# [Problem to work on]
Looking at the listing below, work out the number of lines where the string "them" shows up, and give that number only.

[[ Supplied records, beginning ]]

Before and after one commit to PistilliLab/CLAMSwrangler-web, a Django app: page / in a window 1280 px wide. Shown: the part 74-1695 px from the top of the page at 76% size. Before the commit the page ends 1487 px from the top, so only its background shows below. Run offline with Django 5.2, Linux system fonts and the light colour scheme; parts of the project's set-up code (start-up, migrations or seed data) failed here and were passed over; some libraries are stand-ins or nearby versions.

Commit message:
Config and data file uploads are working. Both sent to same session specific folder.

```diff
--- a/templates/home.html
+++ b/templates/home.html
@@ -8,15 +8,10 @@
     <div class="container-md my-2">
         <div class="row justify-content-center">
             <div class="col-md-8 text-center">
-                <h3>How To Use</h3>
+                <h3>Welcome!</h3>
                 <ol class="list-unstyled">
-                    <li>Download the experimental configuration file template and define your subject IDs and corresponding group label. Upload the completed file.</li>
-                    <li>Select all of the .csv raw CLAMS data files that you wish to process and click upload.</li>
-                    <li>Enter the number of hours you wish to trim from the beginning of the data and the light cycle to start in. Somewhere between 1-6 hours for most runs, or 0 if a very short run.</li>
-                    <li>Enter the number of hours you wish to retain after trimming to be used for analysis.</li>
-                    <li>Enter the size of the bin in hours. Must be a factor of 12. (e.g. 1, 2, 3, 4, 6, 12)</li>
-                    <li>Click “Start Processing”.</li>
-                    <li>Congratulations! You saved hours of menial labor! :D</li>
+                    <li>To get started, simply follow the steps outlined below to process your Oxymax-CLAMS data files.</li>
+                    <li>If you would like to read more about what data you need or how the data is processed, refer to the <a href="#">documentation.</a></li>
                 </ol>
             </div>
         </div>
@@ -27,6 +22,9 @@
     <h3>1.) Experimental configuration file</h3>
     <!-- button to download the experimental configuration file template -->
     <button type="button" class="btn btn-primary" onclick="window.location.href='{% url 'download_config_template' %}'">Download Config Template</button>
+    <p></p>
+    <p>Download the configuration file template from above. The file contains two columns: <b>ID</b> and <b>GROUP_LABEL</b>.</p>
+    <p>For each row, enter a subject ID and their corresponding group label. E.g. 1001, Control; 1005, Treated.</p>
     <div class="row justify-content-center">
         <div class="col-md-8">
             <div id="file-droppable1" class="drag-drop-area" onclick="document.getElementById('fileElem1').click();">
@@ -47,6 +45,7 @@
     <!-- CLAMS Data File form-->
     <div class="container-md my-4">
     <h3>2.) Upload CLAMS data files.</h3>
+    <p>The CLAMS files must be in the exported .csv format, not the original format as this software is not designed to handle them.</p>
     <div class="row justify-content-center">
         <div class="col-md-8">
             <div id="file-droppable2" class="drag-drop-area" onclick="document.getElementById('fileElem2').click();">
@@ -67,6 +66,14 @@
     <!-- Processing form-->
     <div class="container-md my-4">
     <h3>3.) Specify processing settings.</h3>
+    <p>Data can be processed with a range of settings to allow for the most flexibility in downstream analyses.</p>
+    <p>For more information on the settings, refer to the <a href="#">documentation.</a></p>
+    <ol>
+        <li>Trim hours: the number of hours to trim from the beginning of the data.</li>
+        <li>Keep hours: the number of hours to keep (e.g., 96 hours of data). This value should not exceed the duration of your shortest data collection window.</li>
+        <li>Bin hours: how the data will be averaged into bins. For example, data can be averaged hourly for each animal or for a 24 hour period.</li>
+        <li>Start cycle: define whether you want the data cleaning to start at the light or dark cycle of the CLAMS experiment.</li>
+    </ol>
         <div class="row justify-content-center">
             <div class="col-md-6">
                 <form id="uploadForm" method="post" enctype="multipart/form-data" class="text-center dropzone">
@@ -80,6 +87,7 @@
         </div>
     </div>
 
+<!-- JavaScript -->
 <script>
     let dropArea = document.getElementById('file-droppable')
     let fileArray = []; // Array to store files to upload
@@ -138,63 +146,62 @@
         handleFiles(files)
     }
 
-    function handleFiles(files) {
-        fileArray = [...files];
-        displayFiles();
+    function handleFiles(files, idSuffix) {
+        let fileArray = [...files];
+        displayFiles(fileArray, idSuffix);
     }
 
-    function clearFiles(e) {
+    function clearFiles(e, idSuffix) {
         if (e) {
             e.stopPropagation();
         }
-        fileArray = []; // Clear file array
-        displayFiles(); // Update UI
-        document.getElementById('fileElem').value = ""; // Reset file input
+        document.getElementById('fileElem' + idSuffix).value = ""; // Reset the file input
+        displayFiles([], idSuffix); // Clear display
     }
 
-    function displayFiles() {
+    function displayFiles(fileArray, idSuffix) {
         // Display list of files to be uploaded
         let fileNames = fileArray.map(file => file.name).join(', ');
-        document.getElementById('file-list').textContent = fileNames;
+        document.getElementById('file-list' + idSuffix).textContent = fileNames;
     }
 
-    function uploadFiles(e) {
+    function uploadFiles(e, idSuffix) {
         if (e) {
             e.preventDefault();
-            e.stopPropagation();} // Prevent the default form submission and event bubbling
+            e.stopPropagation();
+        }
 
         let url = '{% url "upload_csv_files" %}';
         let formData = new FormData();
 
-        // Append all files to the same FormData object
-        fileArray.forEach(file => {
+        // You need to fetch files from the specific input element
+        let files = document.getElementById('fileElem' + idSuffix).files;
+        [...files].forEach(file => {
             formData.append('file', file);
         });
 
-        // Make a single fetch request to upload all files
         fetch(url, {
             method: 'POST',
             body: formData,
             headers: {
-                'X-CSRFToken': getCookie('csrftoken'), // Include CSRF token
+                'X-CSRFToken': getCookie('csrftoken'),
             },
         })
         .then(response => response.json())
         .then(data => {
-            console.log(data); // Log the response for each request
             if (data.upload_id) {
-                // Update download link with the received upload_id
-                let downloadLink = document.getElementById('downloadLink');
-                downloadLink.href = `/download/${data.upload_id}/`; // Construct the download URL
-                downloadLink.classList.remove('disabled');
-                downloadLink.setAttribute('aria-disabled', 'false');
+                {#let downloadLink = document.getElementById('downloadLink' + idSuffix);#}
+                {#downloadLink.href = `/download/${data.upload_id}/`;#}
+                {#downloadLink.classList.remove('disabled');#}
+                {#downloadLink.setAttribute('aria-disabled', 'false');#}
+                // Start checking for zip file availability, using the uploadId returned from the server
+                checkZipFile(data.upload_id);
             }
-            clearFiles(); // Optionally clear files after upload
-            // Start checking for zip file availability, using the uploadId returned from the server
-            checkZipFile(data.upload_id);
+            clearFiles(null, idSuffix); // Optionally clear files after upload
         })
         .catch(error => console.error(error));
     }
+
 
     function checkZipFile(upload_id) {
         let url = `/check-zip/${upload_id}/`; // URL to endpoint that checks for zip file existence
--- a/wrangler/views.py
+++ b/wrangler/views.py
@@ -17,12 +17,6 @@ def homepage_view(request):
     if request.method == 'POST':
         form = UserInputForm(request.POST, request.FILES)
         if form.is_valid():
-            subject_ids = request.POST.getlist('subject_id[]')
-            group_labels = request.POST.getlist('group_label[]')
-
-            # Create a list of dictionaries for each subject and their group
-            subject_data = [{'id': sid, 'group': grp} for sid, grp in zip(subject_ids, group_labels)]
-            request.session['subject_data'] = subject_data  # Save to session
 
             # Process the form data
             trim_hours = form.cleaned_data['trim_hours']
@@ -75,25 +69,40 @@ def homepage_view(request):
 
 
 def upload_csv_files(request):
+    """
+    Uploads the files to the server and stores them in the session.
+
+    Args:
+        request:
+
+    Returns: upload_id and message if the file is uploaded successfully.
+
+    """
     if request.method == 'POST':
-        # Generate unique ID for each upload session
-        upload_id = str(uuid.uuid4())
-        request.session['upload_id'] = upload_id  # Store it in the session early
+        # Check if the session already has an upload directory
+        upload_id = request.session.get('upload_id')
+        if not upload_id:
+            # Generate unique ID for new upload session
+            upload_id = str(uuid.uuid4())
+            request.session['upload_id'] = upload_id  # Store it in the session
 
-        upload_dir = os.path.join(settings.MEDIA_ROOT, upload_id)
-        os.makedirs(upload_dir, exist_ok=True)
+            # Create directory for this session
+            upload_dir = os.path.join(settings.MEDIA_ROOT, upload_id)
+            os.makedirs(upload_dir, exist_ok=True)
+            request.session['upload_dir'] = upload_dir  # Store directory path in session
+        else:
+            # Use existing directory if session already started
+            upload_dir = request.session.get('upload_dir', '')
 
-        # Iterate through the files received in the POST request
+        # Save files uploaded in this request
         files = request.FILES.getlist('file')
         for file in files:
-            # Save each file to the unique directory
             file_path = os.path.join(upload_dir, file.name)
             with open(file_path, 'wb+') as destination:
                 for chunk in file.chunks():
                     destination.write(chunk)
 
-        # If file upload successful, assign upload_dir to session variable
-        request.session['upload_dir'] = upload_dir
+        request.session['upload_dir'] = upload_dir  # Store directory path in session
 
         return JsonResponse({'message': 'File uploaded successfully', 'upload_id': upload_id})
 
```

[[ Supplied records, end ]]

# [Written response]
2